GOP skinny bill: Would forgive a $10 billion loan to the US Postal Service under the March CARES Act, the more than $2 trillion relief package passed earlier this year. The USPS would have to meet certain criteria to have the loan forgiven.
Previous GOP bill: Would not provide additional funding for USPS.
House Heroes Act: Calls for a $25 billion emergency appropriation for USPS.
Liability protections for employers
GOP skinny bill: Would provide protections for employers against liability in any coronavirus-related lawsuits brought by workers. Employers would not be held liable unless workers’ claims met a stringent test. The bill states they must provide “clear and convincing evidence” that 1) the employer was not “making reasonable efforts” to comply with the latest pandemic-related safety guidance and standards; 2) that the employer was grossly negligent or willfully did something that caused “actual” exposure to the coronavirus; and 3) that the “actual” exposure caused personal injury to the workers.
In cases where workers allege they contracted Covid-19 through their workplace, they must provide a list of every place they went and every person they interacted with both inside and outside their home during the 14-day period before their onset of symptoms.
Previous GOP Bill: Contained similar language as the skinny bill.
House Heroes Bill: Democrats have opposed liability protections. Instead, they want to require new regulations from the Occupational Safety and Health Administration that would have employers create new plans to protect workers from exposure to Covid-19.
Liability protection for health care workers and facilities
GOP skinny bill: Would protect health care providers from coronavirus-related liability actions unless the plaintiffs can prove gross negligence or willful misconduct. Also, resource or staffing shortages would not be considered willful misconduct or gross negligence.
Original GOP bill: Contains similar language as the skinny bill.

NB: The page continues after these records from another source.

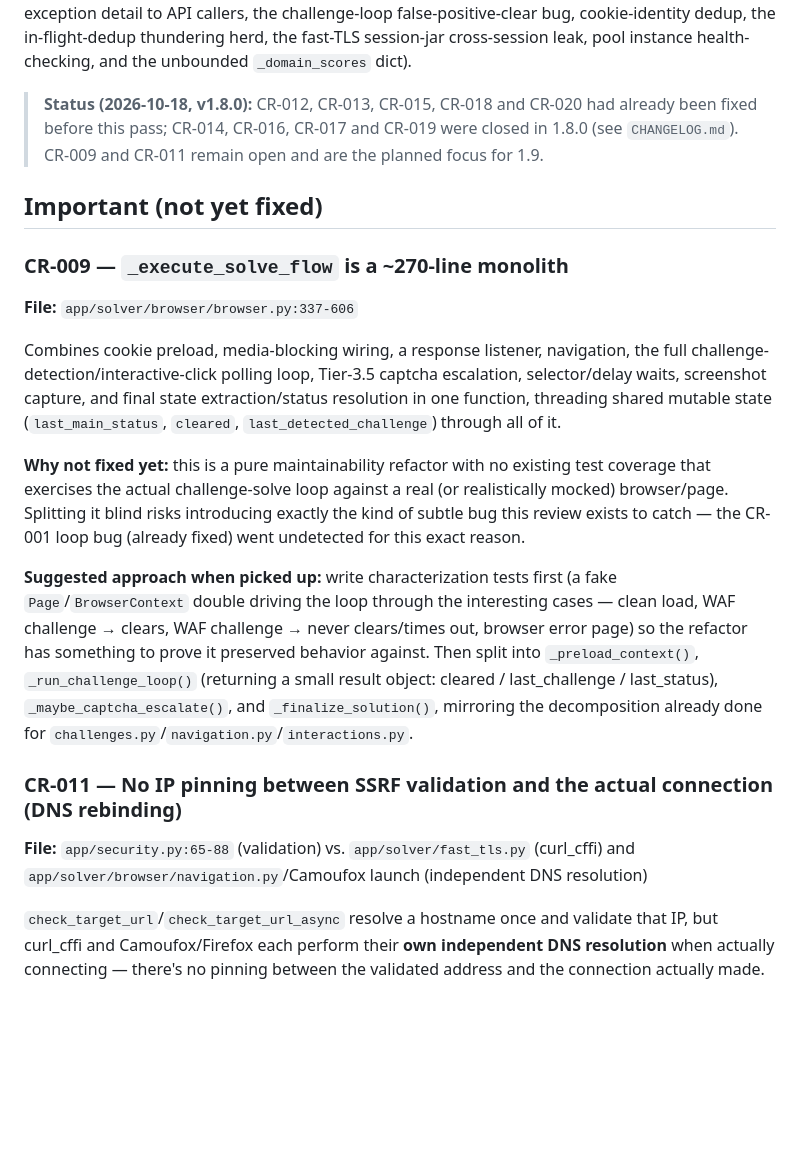
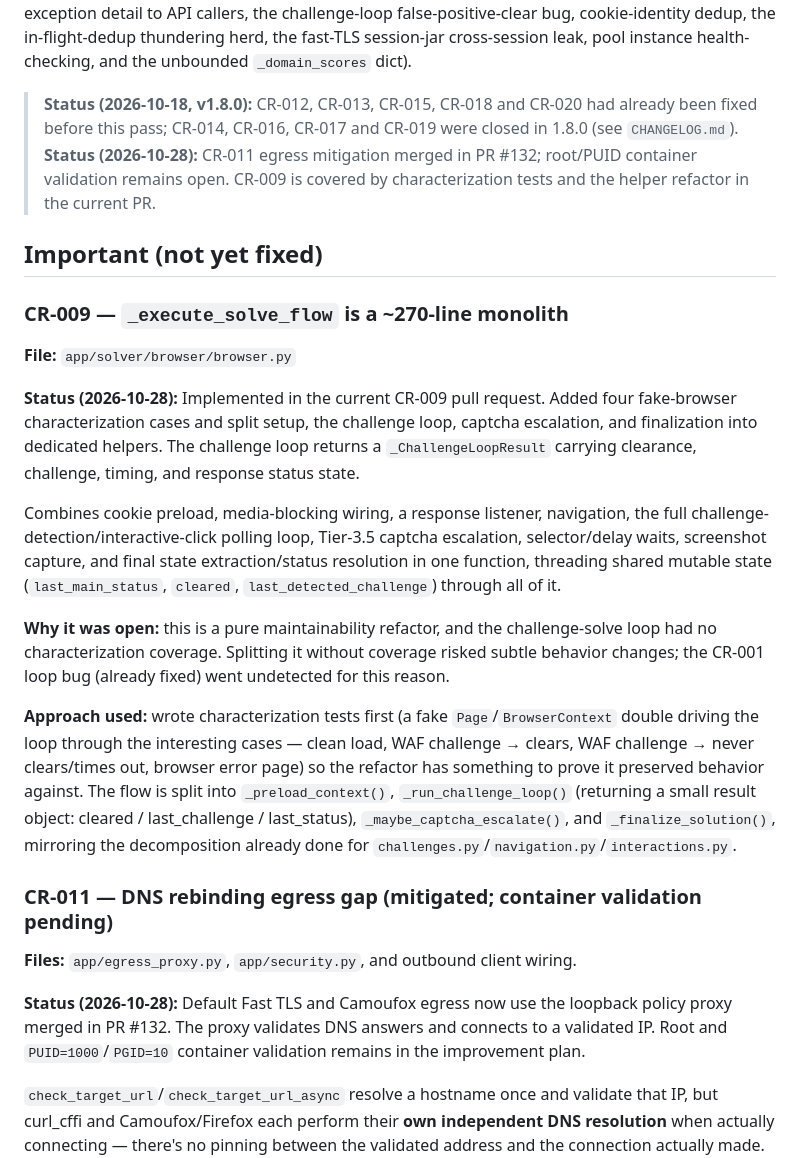
Before and after one commit to rpeters1430/solverr, a Markdown page: Improvement Plans/CODE_REVIEW_2026-09-22_OPEN_FINDINGS.md, the part around the change. Drawn GitHub-style; blank space fills up the shorter version.

Commit message:
refactor: close CR-009 review finding

```diff
--- a/Improvement Plans/CODE_REVIEW_2026-09-22_OPEN_FINDINGS.md
+++ b/Improvement Plans/CODE_REVIEW_2026-09-22_OPEN_FINDINGS.md
@@ -10,12 +10,14 @@ instance health-checking, and the unbounded `_domain_scores` dict).
 
 > **Status (2026-10-18, v1.8.0):** CR-012, CR-013, CR-015, CR-018 and CR-020 had already been fixed
 > before this pass; CR-014, CR-016, CR-017 and CR-019 were closed in 1.8.0 (see `CHANGELOG.md`).
-> CR-009 and CR-011 remain open and are the planned focus for 1.9.
+> **Status (2026-10-28):** CR-011 egress mitigation merged in PR #132; root/PUID container validation remains open. CR-009 is covered by characterization tests and the helper refactor in the current PR.
 
 ## Important (not yet fixed)
 
 ### CR-009 — `_execute_solve_flow` is a ~270-line monolith
-**File:** `app/solver/browser/browser.py:337-606`
+**File:** `app/solver/browser/browser.py`
+
+**Status (2026-10-28):** Implemented in the current CR-009 pull request. Added four fake-browser characterization cases and split setup, the challenge loop, captcha escalation, and finalization into dedicated helpers. The challenge loop returns a `_ChallengeLoopResult` carrying clearance, challenge, timing, and response status state.
 
 Combines cookie preload, media-blocking wiring, a response listener, navigation, the
 full challenge-detection/interactive-click polling loop, Tier-3.5 captcha escalation,
@@ -23,24 +25,23 @@ selector/delay waits, screenshot capture, and final state extraction/status
 resolution in one function, threading shared mutable state (`last_main_status`,
 `cleared`, `last_detected_challenge`) through all of it.
 
-**Why not fixed yet:** this is a pure maintainability refactor with no existing test
-coverage that exercises the actual challenge-solve loop against a real (or realistically
-mocked) browser/page. Splitting it blind risks introducing exactly the kind of subtle
-bug this review exists to catch — the CR-001 loop bug (already fixed) went undetected
-for this exact reason.
+**Why it was open:** this is a pure maintainability refactor, and the challenge-solve
+loop had no characterization coverage. Splitting it without coverage risked subtle
+behavior changes; the CR-001 loop bug (already fixed) went undetected for this reason.
 
-**Suggested approach when picked up:** write characterization tests first (a fake
+**Approach used:** wrote characterization tests first (a fake
 `Page`/`BrowserContext` double driving the loop through the interesting cases —
 clean load, WAF challenge → clears, WAF challenge → never clears/times out, browser
 error page) so the refactor has something to prove it preserved behavior against.
-Then split into `_preload_context()`, `_run_challenge_loop()` (returning a small
+The flow is split into `_preload_context()`, `_run_challenge_loop()` (returning a small
 result object: cleared / last_challenge / last_status), `_maybe_captcha_escalate()`,
 and `_finalize_solution()`, mirroring the decomposition already done for
 `challenges.py`/`navigation.py`/`interactions.py`.
 
-### CR-011 — No IP pinning between SSRF validation and the actual connection (DNS rebinding)
-**File:** `app/security.py:65-88` (validation) vs. `app/solver/fast_tls.py` (curl_cffi)
-and `app/solver/browser/navigation.py`/Camoufox launch (independent DNS resolution)
+### CR-011 — DNS rebinding egress gap (mitigated; container validation pending)
+**Files:** `app/egress_proxy.py`, `app/security.py`, and outbound client wiring.
+
+**Status (2026-10-28):** Default Fast TLS and Camoufox egress now use the loopback policy proxy merged in PR #132. The proxy validates DNS answers and connects to a validated IP. Root and `PUID=1000`/`PGID=10` container validation remains in the improvement plan.
 
 `check_target_url`/`check_target_url_async` resolve a hostname once and validate that
 IP, but curl_cffi and Camoufox/Firefox each perform their **own independent DNS
```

House Heroes Bill: Does not contain any liability protections for health care providers.
What’s missing: Stimulus checks
GOP skinny bill: Does not include money for a second round of direct stimulus checks to Americans.
Previous GOP bill: Includes money for a second round of direct stimulus payments worth up to $1,200 for individuals and $2,400 for families. It would send an additional $500 per dependent, regardless of their age. The first round excluded dependents who were older than 17.
The size of the payments would again scale down – starting with individuals who earn more than $75,000 a year and married couples who earn more than $150,000 – and phase out all-together for higher income individuals.
House Heroes Act: Would provide for a second round of stimulus payments that would be more generous than the first. It calls for $1,200 per family member, and maxes out at $6,000 per household.
The size of the payments would again scale down – starting with individuals who earn more than $75,000 a year and married couples who earn more than $150,00 – and phase out all-together for higher income individuals.
What’s missing: Additional state aid
Previous GOP Bill: Would not provide more funding but would increase the time window and flexibility for states to utilize the initial $150 billion in funding to cover revenue shortfalls. Currently, those funds can only be used for coronavirus-related expenses.
Both state and local governments have been pressing Congress for months to send them more money to avoid massive spending cuts and layoffs.
GOP Skinny Bill: Would not provide additional assistance to state and local governments, even though they have been pressing lawmakers for months to send them more money to avoid massive spending cuts and layoffs. The skinny bill does extend the time that state and local governments can use the $150 billion Coronavirus Relief Fund money provided in the coronavirus package Congress passed in late March. The new date is September 30, 2021.
House Heroes Act: Would provide $500 billion to states and $375 billion to local governments, which can be used to replace lost tax revenue and shore up their budgets amid the pandemic.